Cite This Page:

Vetenskapsrådet (The Swedish Research Council). "Mechanism Behind Cocaine Craving Identified." ScienceDaily. ScienceDaily, 16 August 2008. <www.sciencedaily.com/releases/2008/08/080815073522.htm>.
Vetenskapsrådet (The Swedish Research Council). (2008, August 16). Mechanism Behind Cocaine Craving Identified. ScienceDaily. Retrieved January 29, 2015 from www.sciencedaily.com/releases/2008/08/080815073522.htm
Vetenskapsrådet (The Swedish Research Council). "Mechanism Behind Cocaine Craving Identified." ScienceDaily. www.sciencedaily.com/releases/2008/08/080815073522.htm (accessed January 29, 2015).

Share This


More From ScienceDaily



More Health & Medicine News

Thursday, January 29, 2015

Featured Research

from universities, journals, and other organizations


Featured Videos

from AP, Reuters, AFP, and other news services

Malnutrition on the Rise as Violence Flares in C. Africa

Malnutrition on the Rise as Violence Flares in C. Africa

AFP (Jan. 28, 2015) — Violence can flare up at any moment in Bambari with only a bridge separating Muslims and Christians. Malnutrition is on the rise and lack of water means simple cooking fires threaten to destroy makeshift camps where people are living. Duration: 00:40 Video provided by AFP
Powered by NewsLook.com
Poultry Culled in Taiwan to Thwart Bird Flu

Poultry Culled in Taiwan to Thwart Bird Flu

Reuters - News Video Online (Jan. 28, 2015) — Taiwan culls over a million poultry in efforts to halt various strains of avian flu. Julie Noce reports. Video provided by Reuters
Powered by NewsLook.com
Media Criticizing Parents For Not Vaccinating Children

Media Criticizing Parents For Not Vaccinating Children

Newsy (Jan. 28, 2015) — As the Disneyland measles outbreak continues to spread, the media says parents who choose not to vaccinate their children are part of the cause. Video provided by Newsy
Powered by NewsLook.com
Shark Bite Victim Making Amazing Recovery

Shark Bite Victim Making Amazing Recovery

AP (Jan. 27, 2015) — A Texas woman who lost more than five pounds of flesh to a shark in the Bahamas earlier this month could be released from a Florida hospital soon. Experts believe she was bitten by a bull shark while snorkeling. (Jan. 27) Video provided by AP
Powered by NewsLook.com

Search ScienceDaily

Number of stories in archives: 140,361

Find with keyword(s):
 
Enter a keyword or phrase to search ScienceDaily for related topics and research stories.

Save/Print:
Share:  

Breaking News:

Strange & Offbeat Stories

 

Health & Medicine

Mind & Brain

Living & Well

In Other News

... from NewsDaily.com

Science News

Health News

Environment News

Technology News



Save/Print:
Share:  

Free Subscriptions


Get the latest science news with ScienceDaily's free email newsletters, updated daily and weekly. Or view hourly updated newsfeeds in your RSS reader:

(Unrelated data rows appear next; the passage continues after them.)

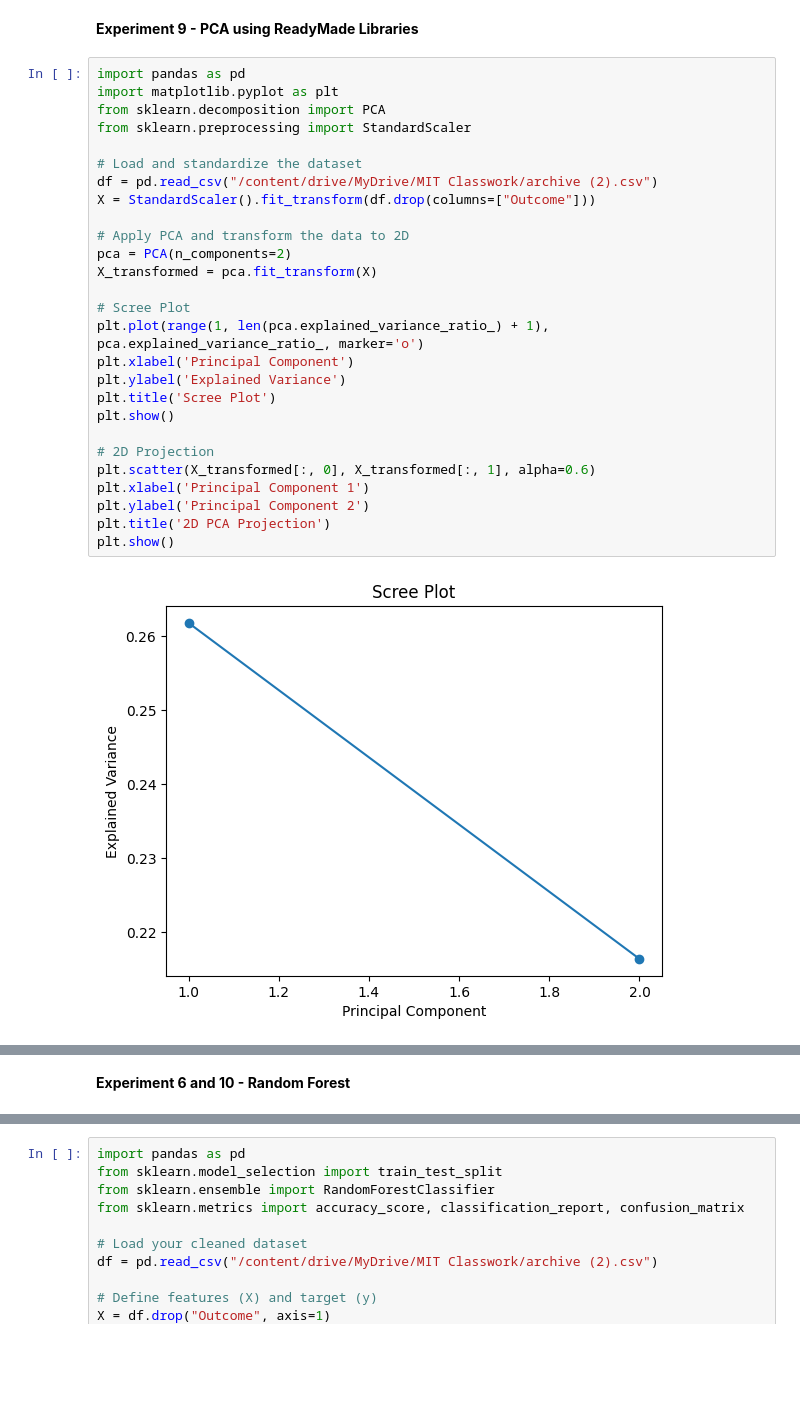
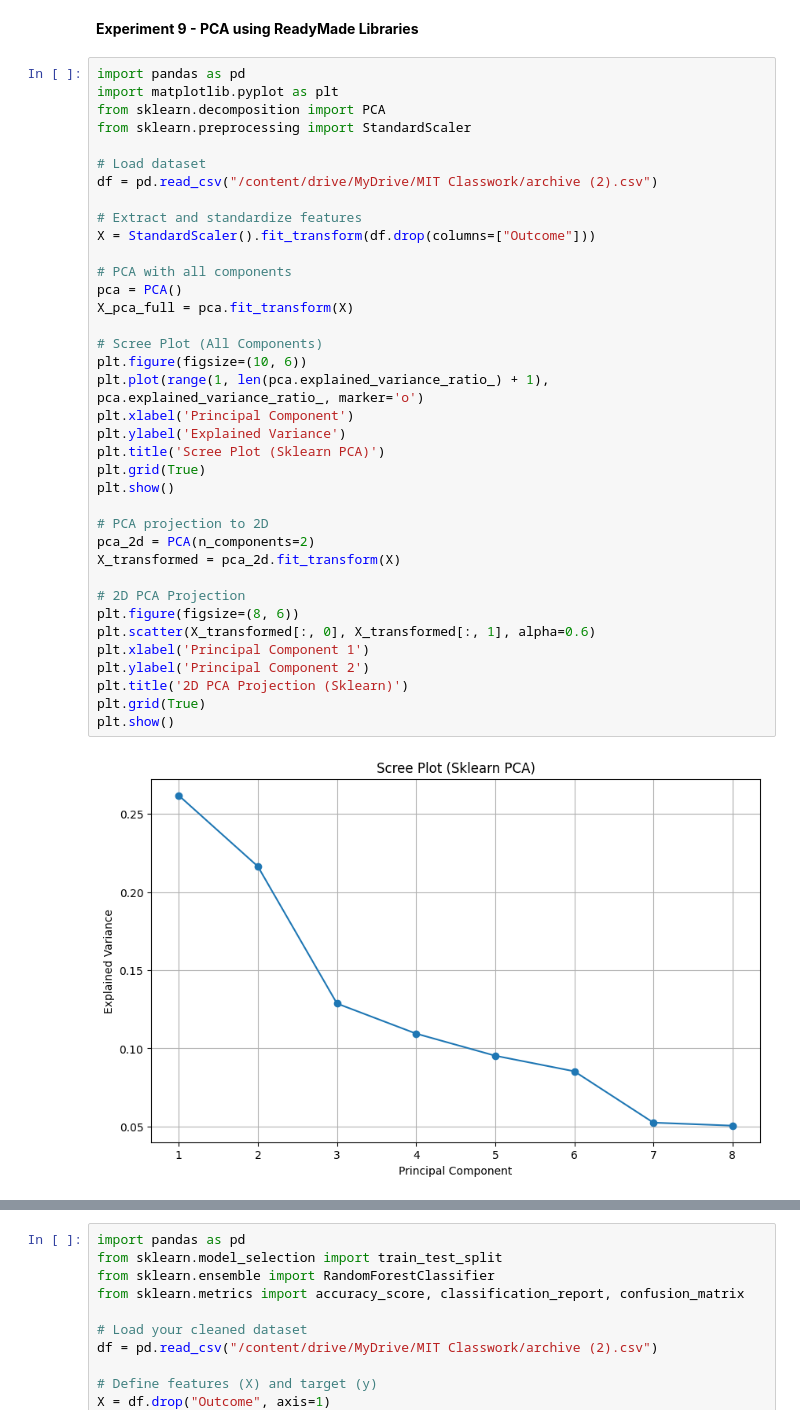
Before and after one commit to rutavmehta/BML, a Jupyter notebook: BML.ipynb, the cells around one changed output, grey strips where cells are left out. Cells and saved outputs as stored; diff of their text form; blank space fills up the shorter version.

```diff
--- a/BML.ipynb
+++ b/BML.ipynb
@@ -626,29 +672,39 @@ plt.show()
 # %%
 import pandas as pd
 import matplotlib.pyplot as plt
 from sklearn.decomposition import PCA
 from sklearn.preprocessing import StandardScaler
 
-# Load and standardize the dataset
+# Load dataset
 df = pd.read_csv("/content/drive/MyDrive/MIT Classwork/archive (2).csv")
+
+# Extract and standardize features
 X = StandardScaler().fit_transform(df.drop(columns=["Outcome"]))
 
-# Apply PCA and transform the data to 2D
-pca = PCA(n_components=2)
-X_transformed = pca.fit_transform(X)
+# PCA with all components
+pca = PCA()
+X_pca_full = pca.fit_transform(X)
 
-# Scree Plot
+# Scree Plot (All Components)
+plt.figure(figsize=(10, 6))
 plt.plot(range(1, len(pca.explained_variance_ratio_) + 1), pca.explained_variance_ratio_, marker='o')
 plt.xlabel('Principal Component')
 plt.ylabel('Explained Variance')
-plt.title('Scree Plot')
+plt.title('Scree Plot (Sklearn PCA)')
+plt.grid(True)
 plt.show()
 
-# 2D Projection
+# PCA projection to 2D
+pca_2d = PCA(n_components=2)
+X_transformed = pca_2d.fit_transform(X)
+
+# 2D PCA Projection
+plt.figure(figsize=(8, 6))
 plt.scatter(X_transformed[:, 0], X_transformed[:, 1], alpha=0.6)
 plt.xlabel('Principal Component 1')
 plt.ylabel('Principal Component 2')
-plt.title('2D PCA Projection')
+plt.title('2D PCA Projection (Sklearn)')
+plt.grid(True)
 plt.show()
 # %% [output]
-[figure, old version]
+[figure, new version]
@@ -656,2 +711,0 @@ plt.show()
-# %% [markdown]
-**Experiment 6 and 10 - Random Forest**
```
Also changed, not shown: parts of 21 cells of this notebook.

Get Social & Mobile


Keep up to date with the latest news from ScienceDaily via social networks and mobile apps:

Have Feedback?


Tell us what you think of ScienceDaily -- we welcome both positive and negative comments. Have any problems using the site? Questions?
Mobile iPhone Android Web
Follow Facebook Twitter Google+
Subscribe RSS Feeds Email Newsletters
Latest Headlines Health & Medicine Mind & Brain Space & Time Matter & Energy Computers & Math Plants & Animals Earth & Climate Fossils & Ruins